MIDDLETOWN — Bill Hart has always loved Christmas, particularly the way the town is suddenly illuminated.
In fact, he told his wife, Sharon, that one day he would make his own light show in their Middletown yard.
“I had seen a Coca-Cola commercial on TV where the Christmas lights were actually moving to the beat of a song,” Mr. Hart said. “So I told my wife, ‘That’s what I’m going to do to our house,’ and she laughed at me.”
In 2007, Ms. Hart was diagnosed with breast cancer and her husband started preparing for the possibility of life without her.
After several surgeries and radiation treatments, however, she went into remission, and Mr. Hart completed his first light display in her honor, calling it “Lights for a Cure.”
The show was free, but a donation box was set up by their mailbox, and every penny of the proceeds from visitors was given to the American Cancer Society and the Delaware Breast Cancer Coalition.
This year is the 14th annual Lights for a Cure show at the Hart residence at 137 Pine Valley Drive and it has grown into something bigger than the family ever imagined.
“I’m talking maybe 1,000 to 2,000 lights blinking to music (the first year),” Mr. Hart said. “And from there, it just kind of trickled up and got to where we are today. At one point, we had about 70,000 LEDs, all synchronized to music, but we have since switched over from LED to pixel lights. So every bulb in my display has a computer chip, where it can be individually programmed to whatever color you want it to change.”
Ms. Hart added that with the LEDs, they started out with thousands of feet of extension cords. And though they could buy an automatic music synchronizer, they program each light manually.
“He is so specific with the beat of the music, making sure that everything goes with it,” she said. “So he definitely puts a lot of time into it.”
The lights adorn structures made to look like trees, candy canes, snowmen and snowflakes. There is even a scrolling marquee that displays lyrics to the songs and “Merry Christmas” messages from the Harts.
The entire show is 24 minutes and 27 seconds, and visitors who come in their cars should tune their radio to 107.5 FM to hear the music to which the lights blink. The playlist includes classics like “Winter Wonderland,” contemporary favorites like “All I Want for Christmas,” and a touch of patriotism with “God Bless America.”
“It takes about two and a half to three hours to program one minute,” Mr. Hart said. “So a lot of time goes into programming. In February is when I usually start programming for the next Christmas season.”
Mr. Hart said they actively participate in Relay for Life and other cancer events and organizations to help people who are struggling through the same situation they found themselves. Last year’s light show was their biggest year yet, raising around $2,000.
“If you want to donate, that’s perfect, or if you just want to make it a family tradition and bring your family out and smile, that’s perfect too,” Mr. Hart said. “We get a couple of letters a year from people thanking us for doing it for cancer and some kids leave us notes thanking us and they say they love our lights. And that’s what it’s all about, just putting on smiles and making traditions.”
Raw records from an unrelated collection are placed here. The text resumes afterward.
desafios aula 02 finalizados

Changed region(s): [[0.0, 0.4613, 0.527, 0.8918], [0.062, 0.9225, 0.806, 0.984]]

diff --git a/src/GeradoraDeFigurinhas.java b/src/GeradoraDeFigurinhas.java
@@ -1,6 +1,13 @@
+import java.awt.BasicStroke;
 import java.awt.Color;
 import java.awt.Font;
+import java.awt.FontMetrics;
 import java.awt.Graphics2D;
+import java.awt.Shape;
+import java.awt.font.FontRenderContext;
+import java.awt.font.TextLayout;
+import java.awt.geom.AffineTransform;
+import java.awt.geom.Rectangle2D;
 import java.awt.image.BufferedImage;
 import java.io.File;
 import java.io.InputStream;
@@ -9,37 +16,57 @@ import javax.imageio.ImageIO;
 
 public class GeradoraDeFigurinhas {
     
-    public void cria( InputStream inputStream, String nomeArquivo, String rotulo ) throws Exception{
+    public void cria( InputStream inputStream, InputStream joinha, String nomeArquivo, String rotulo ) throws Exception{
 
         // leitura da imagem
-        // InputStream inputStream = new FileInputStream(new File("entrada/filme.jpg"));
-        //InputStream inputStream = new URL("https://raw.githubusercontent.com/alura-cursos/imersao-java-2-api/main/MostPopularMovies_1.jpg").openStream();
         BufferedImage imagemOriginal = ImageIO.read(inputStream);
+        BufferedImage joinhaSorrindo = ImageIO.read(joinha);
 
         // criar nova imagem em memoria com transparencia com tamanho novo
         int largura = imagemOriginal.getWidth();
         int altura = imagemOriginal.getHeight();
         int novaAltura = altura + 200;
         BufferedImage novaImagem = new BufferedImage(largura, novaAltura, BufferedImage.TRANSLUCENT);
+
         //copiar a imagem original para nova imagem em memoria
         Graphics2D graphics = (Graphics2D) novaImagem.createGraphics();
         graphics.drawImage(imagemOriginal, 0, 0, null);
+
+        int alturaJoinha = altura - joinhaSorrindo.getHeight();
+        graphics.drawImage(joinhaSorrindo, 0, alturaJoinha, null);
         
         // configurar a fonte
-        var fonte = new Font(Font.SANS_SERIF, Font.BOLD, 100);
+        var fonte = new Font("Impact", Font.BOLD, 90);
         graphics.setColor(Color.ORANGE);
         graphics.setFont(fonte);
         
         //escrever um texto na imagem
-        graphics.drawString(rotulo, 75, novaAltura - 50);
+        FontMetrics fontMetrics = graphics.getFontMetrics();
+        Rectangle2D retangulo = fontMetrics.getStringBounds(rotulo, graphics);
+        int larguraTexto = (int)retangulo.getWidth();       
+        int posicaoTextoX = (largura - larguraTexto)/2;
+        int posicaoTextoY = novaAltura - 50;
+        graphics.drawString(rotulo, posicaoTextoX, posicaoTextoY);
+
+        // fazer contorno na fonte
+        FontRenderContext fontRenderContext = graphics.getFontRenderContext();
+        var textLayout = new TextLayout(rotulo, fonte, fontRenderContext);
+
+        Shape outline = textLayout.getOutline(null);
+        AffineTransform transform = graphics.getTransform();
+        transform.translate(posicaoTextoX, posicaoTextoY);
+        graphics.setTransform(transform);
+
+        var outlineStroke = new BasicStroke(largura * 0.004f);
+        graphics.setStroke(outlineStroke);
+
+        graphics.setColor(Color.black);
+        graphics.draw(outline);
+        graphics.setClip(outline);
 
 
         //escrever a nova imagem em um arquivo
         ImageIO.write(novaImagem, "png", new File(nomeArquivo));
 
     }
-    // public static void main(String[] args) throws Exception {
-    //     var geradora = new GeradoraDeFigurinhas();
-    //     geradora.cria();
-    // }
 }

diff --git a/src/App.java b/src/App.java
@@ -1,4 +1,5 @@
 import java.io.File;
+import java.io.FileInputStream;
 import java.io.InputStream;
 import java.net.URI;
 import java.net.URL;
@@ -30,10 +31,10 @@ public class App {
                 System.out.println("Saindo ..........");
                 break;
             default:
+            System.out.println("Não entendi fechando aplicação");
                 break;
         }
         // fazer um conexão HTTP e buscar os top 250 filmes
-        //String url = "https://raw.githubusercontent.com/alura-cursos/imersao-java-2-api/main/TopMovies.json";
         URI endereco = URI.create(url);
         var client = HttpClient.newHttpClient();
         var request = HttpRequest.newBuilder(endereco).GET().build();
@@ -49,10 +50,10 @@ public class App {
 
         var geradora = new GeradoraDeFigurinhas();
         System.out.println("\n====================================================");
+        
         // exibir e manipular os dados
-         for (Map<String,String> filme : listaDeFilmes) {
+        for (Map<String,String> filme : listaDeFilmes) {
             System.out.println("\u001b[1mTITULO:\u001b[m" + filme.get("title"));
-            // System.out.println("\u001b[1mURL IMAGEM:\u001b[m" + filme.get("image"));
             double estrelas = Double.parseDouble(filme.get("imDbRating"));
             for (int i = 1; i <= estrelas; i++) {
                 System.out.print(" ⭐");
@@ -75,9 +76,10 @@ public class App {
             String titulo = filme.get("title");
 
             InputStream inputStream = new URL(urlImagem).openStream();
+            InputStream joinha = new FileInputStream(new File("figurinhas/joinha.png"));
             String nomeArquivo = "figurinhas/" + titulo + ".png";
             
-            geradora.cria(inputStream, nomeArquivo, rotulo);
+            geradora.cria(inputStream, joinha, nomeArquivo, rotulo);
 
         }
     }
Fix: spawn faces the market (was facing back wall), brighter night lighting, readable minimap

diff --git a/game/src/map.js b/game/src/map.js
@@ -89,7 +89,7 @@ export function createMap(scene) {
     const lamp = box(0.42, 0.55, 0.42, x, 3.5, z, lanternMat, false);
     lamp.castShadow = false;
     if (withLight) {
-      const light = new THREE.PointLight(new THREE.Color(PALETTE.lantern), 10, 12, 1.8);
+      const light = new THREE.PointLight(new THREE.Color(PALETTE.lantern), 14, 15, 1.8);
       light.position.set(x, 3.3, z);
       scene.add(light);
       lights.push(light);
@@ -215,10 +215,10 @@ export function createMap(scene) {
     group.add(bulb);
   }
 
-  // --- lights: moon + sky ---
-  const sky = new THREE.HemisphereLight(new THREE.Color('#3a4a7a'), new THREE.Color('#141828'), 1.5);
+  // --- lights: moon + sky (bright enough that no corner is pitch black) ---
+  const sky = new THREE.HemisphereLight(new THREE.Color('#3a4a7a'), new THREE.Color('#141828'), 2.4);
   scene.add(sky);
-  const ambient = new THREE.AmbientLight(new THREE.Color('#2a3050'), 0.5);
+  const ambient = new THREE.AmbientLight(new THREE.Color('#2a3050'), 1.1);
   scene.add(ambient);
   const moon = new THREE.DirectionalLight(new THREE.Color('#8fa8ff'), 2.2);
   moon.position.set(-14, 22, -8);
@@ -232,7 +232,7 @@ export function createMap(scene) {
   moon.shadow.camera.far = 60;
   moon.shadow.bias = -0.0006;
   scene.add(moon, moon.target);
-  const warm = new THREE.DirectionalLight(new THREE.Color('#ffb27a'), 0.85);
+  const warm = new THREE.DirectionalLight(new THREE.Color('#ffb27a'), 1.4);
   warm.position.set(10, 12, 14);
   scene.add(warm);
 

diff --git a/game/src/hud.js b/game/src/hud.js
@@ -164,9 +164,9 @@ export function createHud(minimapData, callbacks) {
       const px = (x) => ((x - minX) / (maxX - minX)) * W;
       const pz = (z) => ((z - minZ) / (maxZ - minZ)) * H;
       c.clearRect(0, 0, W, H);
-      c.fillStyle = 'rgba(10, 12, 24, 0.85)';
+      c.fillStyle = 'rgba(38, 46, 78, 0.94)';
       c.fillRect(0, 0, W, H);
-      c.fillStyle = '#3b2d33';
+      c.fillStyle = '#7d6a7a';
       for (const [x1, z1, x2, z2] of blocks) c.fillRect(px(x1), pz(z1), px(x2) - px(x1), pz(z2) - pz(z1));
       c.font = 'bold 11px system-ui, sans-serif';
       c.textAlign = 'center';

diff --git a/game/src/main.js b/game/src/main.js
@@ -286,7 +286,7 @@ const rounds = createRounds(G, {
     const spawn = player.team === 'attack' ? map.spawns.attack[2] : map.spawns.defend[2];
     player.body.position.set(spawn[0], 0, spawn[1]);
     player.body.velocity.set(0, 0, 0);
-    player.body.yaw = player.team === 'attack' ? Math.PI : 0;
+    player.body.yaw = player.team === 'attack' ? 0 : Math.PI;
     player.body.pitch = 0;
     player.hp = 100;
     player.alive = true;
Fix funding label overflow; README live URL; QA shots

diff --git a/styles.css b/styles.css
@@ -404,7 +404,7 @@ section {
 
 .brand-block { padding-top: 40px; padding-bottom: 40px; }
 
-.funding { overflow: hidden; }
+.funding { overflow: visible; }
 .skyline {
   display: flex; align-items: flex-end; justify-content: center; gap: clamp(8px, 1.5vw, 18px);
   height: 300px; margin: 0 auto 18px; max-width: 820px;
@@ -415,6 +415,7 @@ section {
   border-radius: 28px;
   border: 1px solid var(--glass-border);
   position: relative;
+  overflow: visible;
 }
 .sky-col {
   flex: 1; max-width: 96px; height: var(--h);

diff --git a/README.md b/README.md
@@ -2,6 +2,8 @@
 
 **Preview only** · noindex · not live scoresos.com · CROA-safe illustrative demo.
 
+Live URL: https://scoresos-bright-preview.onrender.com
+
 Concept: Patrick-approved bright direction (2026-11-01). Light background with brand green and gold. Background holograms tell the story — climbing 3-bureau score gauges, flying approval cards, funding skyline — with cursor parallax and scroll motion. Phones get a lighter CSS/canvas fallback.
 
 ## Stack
As the show grew, Ms. Hart started to help out, doing most of the light soldering and keeping their decorations organized.
“It gives him and I something that we enjoy to do together,” Ms. Hart said. “I think we work well together, too, because he is the programmer and I’m more of the organizer.”
She added that she is extremely touched that her husband would create something so memorable. Although it started out in honor of her, it has progressed to honor others.
“It shows how important life is,” Ms. Hart said. “It’s the little things, so I’m pretty proud of his work. When I come home every night, I always turn the radio on and I’ll be in my car and I’m like, ‘Man, he did that for me.’”
Mr. Hart said 2007 was one of the darkest times of his life, and his wife was the one who held him together through it all.
“There were nights coming home or going to work when I would actually have to stop in a parking lot somewhere and let my emotions out so when I got home, (my wife) wouldn’t see that I was upset,” he said. “I tried to be as strong and supportive as she was.”
After Ms. Hart’s diagnosis, Mr. Hart’s head was constantly swimming with panic, he said, trying to figure out how they would provide and care for their kids, who were 4 and 7 at the time, if she didn’t make it through.
“The kids knew they could only give Mommy hip hugs because of surgeries, but we tried to reinforce that none of this was because of them,” Mr. Hart said. “We didn’t want them to think that they did something to make Mom sick. We just tried to keep them very involved in the whole process and we didn’t hide anything from them. They knew that there was a possibility in three months or five months that Mommy may not be here.”
After her recovery, Mr. Hart said they were going to do whatever they could to help fight back for others. Every year, they dedicate the show to a friend or family member who has been affected one way or another by cancer.
The first night of the show is always on Thanksgiving, and it runs until New Year’s Eve. The lights go up at 5:30 p.m. each day and end at 9 p.m. Sundays through Thursdays and 10 p.m. Fridays and Saturdays. More information is on their Facebook page by searching Lightsforacure.